Biodiversity Information Science and Standards : Conference Abstract
Conference Abstract
Safeguarding Access to 500 Years of Biodiversity Data: Sustainability planning for the Biodiversity Heritage Library
expand article infoMartin R. Kalfatovic‡,§, Bianca Crowley‡,§, JJ Dearborn‡,§, Colleen Funkhouser‡,§, David Iggulden|, Kelli Trei, Elisa Herrmann#, Kevin Merriman¤
‡ Smithsonian Institution, Washington, DC, United States of America
§ Biodiversity Heritage Library, Washington, DC, United States of America
| Royal Botanic Gardens, Kew, London, United Kingdom
¶ University of Illinois at Urbana-Champaign, Urbana, United States of America
# Museum für Naturkunde, Berlin, Germany
¤ Yale University Library, New Haven, United States of America
Open Access


The Biodiversity Heritage Library (BHL) is the world’s largest open access digital library for biodiversity literature and archives. Headquartered at Smithsonian Libraries and Archives (SLA), BHL is a global consortium of research institutions working together to build and maintain a critical piece of biodiversity data infrastructure. BHL provides free access to over 60 million pages of biodiversity content from the 15th–21st centuries. 

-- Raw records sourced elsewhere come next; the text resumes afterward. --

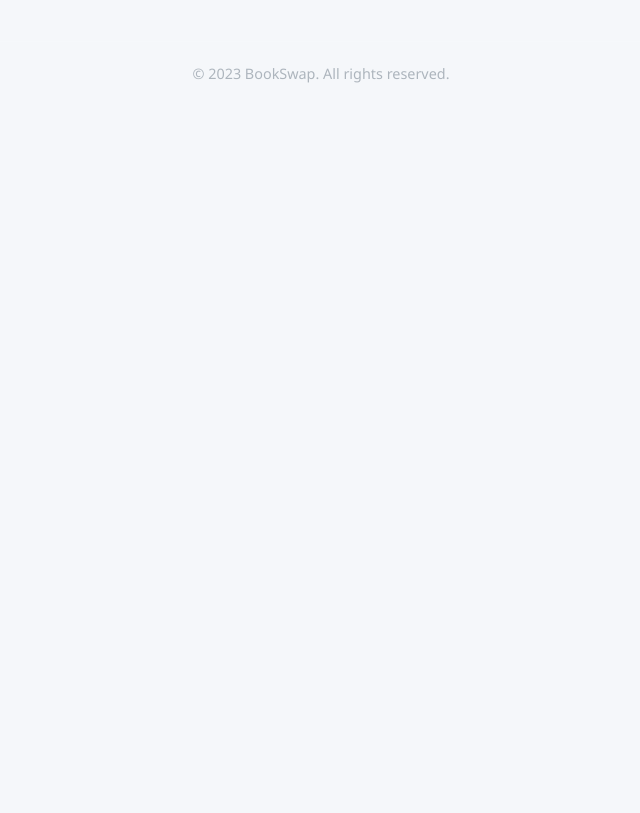
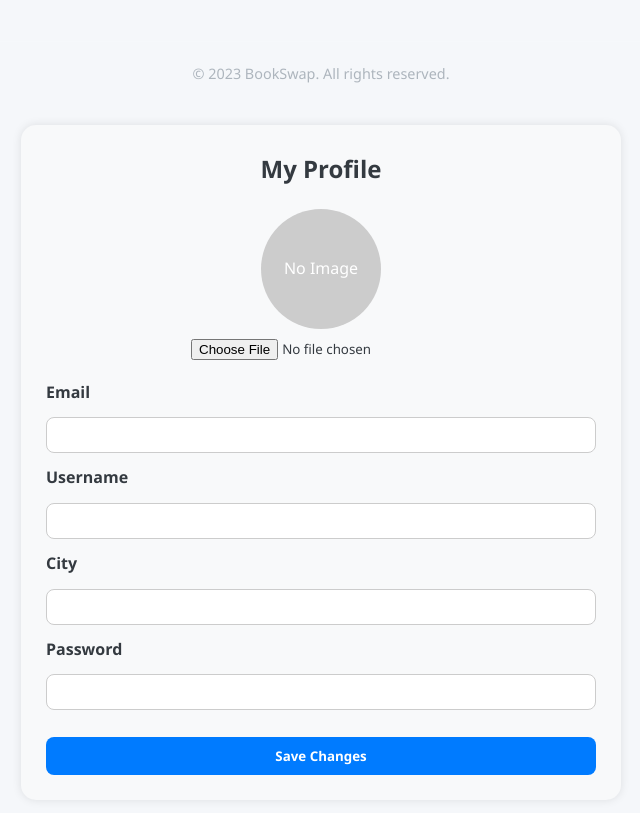
Before and after one commit to aba111f/HLB, an Angular app in the folder frontend/book_exchange/: page /profile in a window 1280 px wide. Before the commit this address led to /. Shown: the part 1784-2597 px from the top of the page, without its empty margins (319-959 px from the left). Before the commit the page ends 1869 px from the top, so only its background shows below. Built offline with nearby package versions, Linux system fonts and the light colour scheme; no server answers.

Commit message:
front profile page prot

```diff
--- a/frontend/book_exchange/src/app/app.component.html
+++ b/frontend/book_exchange/src/app/app.component.html
@@ -12,3 +12,4 @@
 <app-login *ngIf="this.showLogin" (toggleReg)="onToggleReg($event)" (toggleLogin)="LoginDisable($event)"></app-login>
 <app-register *ngIf="this.showReg" (toggleLogin)="onToggleLogin($event)"></app-register>
 <app-footer></app-footer>
+<router-outlet></router-outlet>
--- a/frontend/book_exchange/src/app/app.component.ts
+++ b/frontend/book_exchange/src/app/app.component.ts
@@ -10,7 +10,7 @@ import { FeaturesComponent } from './shared/components/features/features.compone
 import { BooksComponent } from './shared/components/books/books.component';
 @Component({
   selector: 'app-root',
-  imports: [HeaderComponent, FooterComponent, HeroComponent, LoginComponent, RegisterComponent, FeaturesComponent, BooksComponent, CommonModule],
+  imports: [HeaderComponent, FooterComponent, HeroComponent, LoginComponent, RegisterComponent, FeaturesComponent, BooksComponent, CommonModule,RouterOutlet],
   templateUrl: './app.component.html',
   styleUrl: './app.component.css'
 })
--- a/frontend/book_exchange/src/app/app.routes.ts
+++ b/frontend/book_exchange/src/app/app.routes.ts
@@ -1,3 +1,15 @@
 import { Routes } from '@angular/router';
+import { ProfileComponent } from './shared/components/profile/profile.component';
+import { AppComponent } from './app.component';
 
-export const routes: Routes = [];
+export const routes: Routes = [
+    {
+        path:'',
+        component: AppComponent
+    },
+    {
+        path: 'profile',
+        component: ProfileComponent
+    },
+
+];
--- /dev/null
+++ b/frontend/book_exchange/src/app/core/services/profile/profile.service.ts
@@ -0,0 +1,37 @@
+import { Injectable } from '@angular/core';
+import { HttpClient } from '@angular/common/http';
+import { UserPost } from '../../../shared/interface/interface';
+import { Observable } from 'rxjs';
+
+@Injectable({
+  providedIn: 'root'
+})
+export class ProfileService {
+  private baseUrl = 'http://localhost:8000/api/users';
+
+  constructor(private http: HttpClient) {}
+
+  getCurrentUser(): Observable<UserPost> {
+
+    let id=localStorage.getItem('id');
+
+    return this.http.get<UserPost>(`${this.baseUrl}/${id}/`);
+  }
+
+  updateUser(user: UserPost): Observable<any> {
+
+    let id=localStorage.getItem('id');
+    const formData = new FormData();
+
+    formData.append('email', user.email);
+    formData.append('username', user.username);
+    formData.append('city', user.city);
+    formData.append('password', user.password);
+
+    if (user.user_image) {
+      formData.append('user_image', user.user_image);
+    }
+
+    return this.http.put(`${this.baseUrl}/${id}/`, formData);
+  }
+}
--- /dev/null
+++ b/frontend/book_exchange/src/app/shared/components/profile/profile.component.css
@@ -0,0 +1,79 @@
+.profile-container {
+  max-width: 600px;
+  margin: 40px auto;
+  padding: 25px;
+  border-radius: 15px;
+  background: #f8f9fa;
+  box-shadow: 0 0 10px rgba(0,0,0,0.1);
+}
+
+h2 {
+  text-align: center;
+  margin-bottom: 20px;
+}
+
+.profile-card {
+  display: flex;
+  flex-direction: column;
+  align-items: center;
+  gap: 20px;
+}
+
+.image-section {
+  display: flex;
+  flex-direction: column;
+  align-items: center;
+}
+
+.image-section img {
+  width: 120px;
+  height: 120px;
+  border-radius: 50%;
+  object-fit: cover;
+  margin-bottom: 10px;
+}
+
+.placeholder {
+  width: 120px;
+  height: 120px;
+  border-radius: 50%;
+  background: #ccc;
+  display: flex;
+  align-items: center;
+  justify-content: center;
+  color: white;
+  margin-bottom: 10px;
+}
+
+.info-section {
+  width: 100%;
+  display: flex;
+  flex-direction: column;
+  gap: 12px;
+}
+
+.info-section label {
+  font-weight: 600;
+}
+
+.info-section input {
+  padding: 8px;
+  border: 1px solid #ccc;
+  border-radius: 8px;
+}
+
+button {
+  margin-top: 15px;
+  padding: 10px;
+  border: none;
+  background-color: #007bff;
+  color: white;
+  font-weight: bold;
+  border-radius: 8px;
+  cursor: pointer;
+  transition: background-color 0.3s;
+}
+
+button:hover {
+  background-color: #0056b3;
+}
--- /dev/null
+++ b/frontend/book_exchange/src/app/shared/components/profile/profile.component.html
@@ -0,0 +1,29 @@
+<div class="profile-container">
+  <h2>My Profile</h2>
+
+  <div class="profile-card">
+    <div class="image-section">
+      <img *ngIf="imagePreview; else noImage" [src]="imagePreview" alt="User Image">
+      <ng-template #noImage>
+        <div class="placeholder">No Image</div>
+      </ng-template>
+      <input type="file" (change)="onImageSelected($event)">
+    </div>
+
+    <div class="info-section">
+      <label>Email</label>
+      <input type="email" [(ngModel)]="user.email" name="email">
+
+      <label>Username</label>
+      <input type="text" [(ngModel)]="user.username" name="username">
+
+      <label>City</label>
+      <input type="text" [(ngModel)]="user.city" name="city">
+
+      <label>Password</label>
+      <input type="password" [(ngModel)]="user.password" name="password">
+
+      <button (click)="saveProfile()">Save Changes</button>
+    </div>
+  </div>
+</div>
--- /dev/null
+++ b/frontend/book_exchange/src/app/shared/components/profile/profile.component.ts
@@ -0,0 +1,58 @@
+import { Component, OnInit } from '@angular/core';
+import { UserPost } from '../../interface/interface';
+import { ProfileService } from '../../../core/services/profile/profile.service';
+import { FormsModule } from '@angular/forms';
+import { CommonModule } from '@angular/common';
+
+@Component({
+  selector: 'app-profile',
+  imports: [FormsModule, CommonModule],
+  templateUrl: './profile.component.html',
+  styleUrls: ['./profile.component.css']
+})
+export class ProfileComponent implements OnInit {
+  user: UserPost = {
+    email: '',
+    username: '',
+    city: '',
+    password: '',
+    user_image: null
+  };
+
+  imagePreview: string | ArrayBuffer | null = null;
+
+  constructor(private profileService: ProfileService) {}
+
+  ngOnInit(): void {
+    this.loadUser();
+  }
+
+  loadUser() {
+    this.profileService.getCurrentUser().subscribe({
+      next: (data) => {
+        this.user = data;
+        if (data.user_image) {
+          this.imagePreview = 'http://localhost:8000' + data.user_image;
+        }
+      },
+      error: (err) => console.error('Error loading user:', err)
+    });
+  }
+
+  onImageSelected(event: any) {
+    const file = event.target.files[0];
+    if (file) {
+      this.user.user_image = file;
+      const reader = new FileReader();
+      reader.onload = () => this.imagePreview = reader.result;
+      reader.readAsDataURL(file);
+    }
+  }
+
+  saveProfile() {
+    this.profileService.updateUser(this.user).subscribe({
+      next: () => alert('Profile updated successfully!'),
+      error: (err) => console.error('Update failed:', err)
+    });
+  }
+}
--- a/frontend/book_exchange/src/app/shared/interface/interface.ts
+++ b/frontend/book_exchange/src/app/shared/interface/interface.ts
@@ -10,8 +10,6 @@ export interface UserGet {
     id: string,
     date_joined: Date,
     is_active: boolean,
-    is_staff: boolean,
-    is_superuser: boolean,
     last_login: Date,
     user: UserPost
 }
```
Also changed, not shown: 2 other files (tests, documents, lock files or other folders).
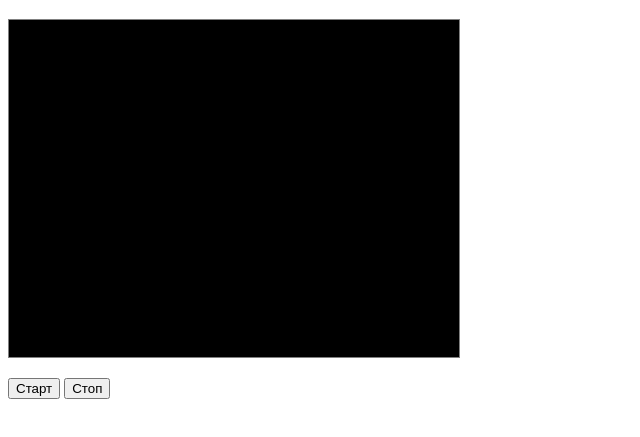
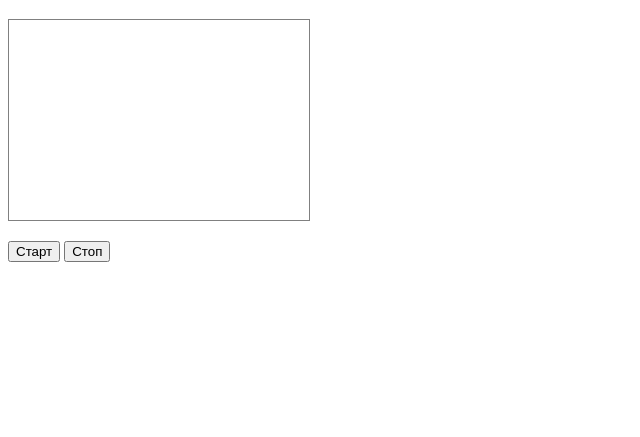
Before and after one commit to w1nterm00n/qr-scanner-3, a plain HTML site: page index.html in a window 1280 px wide. Shown: the part 61-498 px from the top of the page, without its empty margins (0-640 px from the left). Drawn offline with Linux system fonts and the light colour scheme.

Commit message:
deleted changes

```diff
--- a/index.html
+++ b/index.html
@@ -7,13 +7,7 @@
   </head>
   <body>
     <h1>Сканировать QR/штрихкод</h1>
-    <video id="video" playsinline style="
-    width: 100%;
-    max-width: 450px;
-    aspect-ratio: 4/3;
-    border: 1px solid gray;
-    background: #000;
-    "></video>
+    <video id="video" width="300" height="200" style="border:1px solid gray"></video>
     <p id="result"></p>
     <button id="start-btn">Старт</button>
     <button id="stop-btn">Стоп</button>
@@ -31,9 +25,7 @@
 
         codeReader = new BrowserMultiFormatReader();
         try {
-          controls = await codeReader.decodeFromVideoDevice(
-            { facingMode: 'environment' },
-            video, (result, err) => {
+          controls = await codeReader.decodeFromVideoDevice(null, video, (result, err) => {
             if (result) {
               resultElem.textContent = 'Код: ' + result.text;
               controls.stop();
```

BHL works with the biodiversity community to develop tools and services to facilitate greater access, interoperability, and reuse of content and data. Through taxonomic intelligence tools developed by Global Names Architecture, BHL has indexed more than 230 million instances of taxonomic names throughout its collection, allowing researchers to locate publications about specific taxa. BHL also works to bring historical literature into the modern network of scholarly research by retroactively assigning DOIs (digital object identifiers) and making this historical content more discoverable and trackable. Biodiversity databases such as the Catalogue of Life, International Plant Names Index, Tropicos, World Register of Marine Species, and iNaturalist, rely on literature housed in BHL. Locked within its 60 million pages are valuable species occurrence data and observations from expeditions. To make this data FAIR (findable, accessible, interoperable, and reusable), BHL and its partners are working on a data pipeline to transform textual content into actionable data that can be deposited into data aggregators such as the Global Biodiversity Information Facility (GBIF).

BHL’s shared vision began in 2006 among a small community of passionate librarians, technologists, and biodiversity researchers. Uniting as a consortium, BHL received grant funding to build and launch its digital library. BHL partners received additional grant funding for further technical development and targeted digitization projects. When initial grant funding ended in 2012, BHL established an annual dues model for its Members and Affiliates to help support central BHL operating expenses and technical development. This dues model continues today, along with in-kind contributions of staff time from Members and Affiliates. Significant funding is also provided by the Smithsonian in the form of an annual U.S. federal allocation, endowment funds, and SLA cost subvention, to host the technical infrastructure and Secretariat staff. BHL also relies on user donations to support its program.

Though BHL has diversified funding streams over the years, it relies heavily on a few key institutions to cover operating costs. Though these institutions have overarching open access, research, and sustainability goals, priorities and resources to achieve these goals shift over time. Without long-term commitments, institutions may choose to prioritize new projects over established programs. Many BHL contributors have experienced funding loss for digitization projects, reducing the rate at which new content is added to BHL. Further loss of funding for central staff and technical infrastructure would reduce BHL from a data-rich technology project to an unsupported and deprecated platform. Without a long-term commitment to maintain and improve the technical infrastructure, BHL’s termination would result in countless broken links from biodiversity databases, library catalogs, Wikidata, and other aggregators across the web; detrimental impact on existing third-party projects relying on BHL citation and species data; and the elimination of more equitable and free access to biodiversity knowledge.

To continue its mission, BHL must increase and improve its data integration with the wider biodiversity infrastructure and secure a sustainable future. Securing that future will require external expertise to diversify funding sources, re-engage support from existing partners, and identify new stakeholders for support. During the founding discussions of BHL, stakeholders agreed that the only way to do biodiversity science globally is through collaboration. One institution could not lead alone. Going forward, this imperative must also include collaborative funding models. Partnering with initiatives such as the Global Biodata Coalition (GBC) can lead to a stronger and more resilient biodiversity infrastructure. With ongoing collaboration, innovation, and an unwavering commitment to open access, BHL will continue to transform research on a global scale and provide researchers with the tools they need to study, explore, and conserve life on Earth.


financial sustainability, data resources, data aggregators, sustainable funding, biodiversity infrastructure, collaboration, strategic partnerships, digitization, literature, taxonomic databases, biodiversity data

Presenting author

David Iggulden

Presented at

TDWG 2023

Conflicts of interest

The authors have declared that no competing interests exist.
login to comment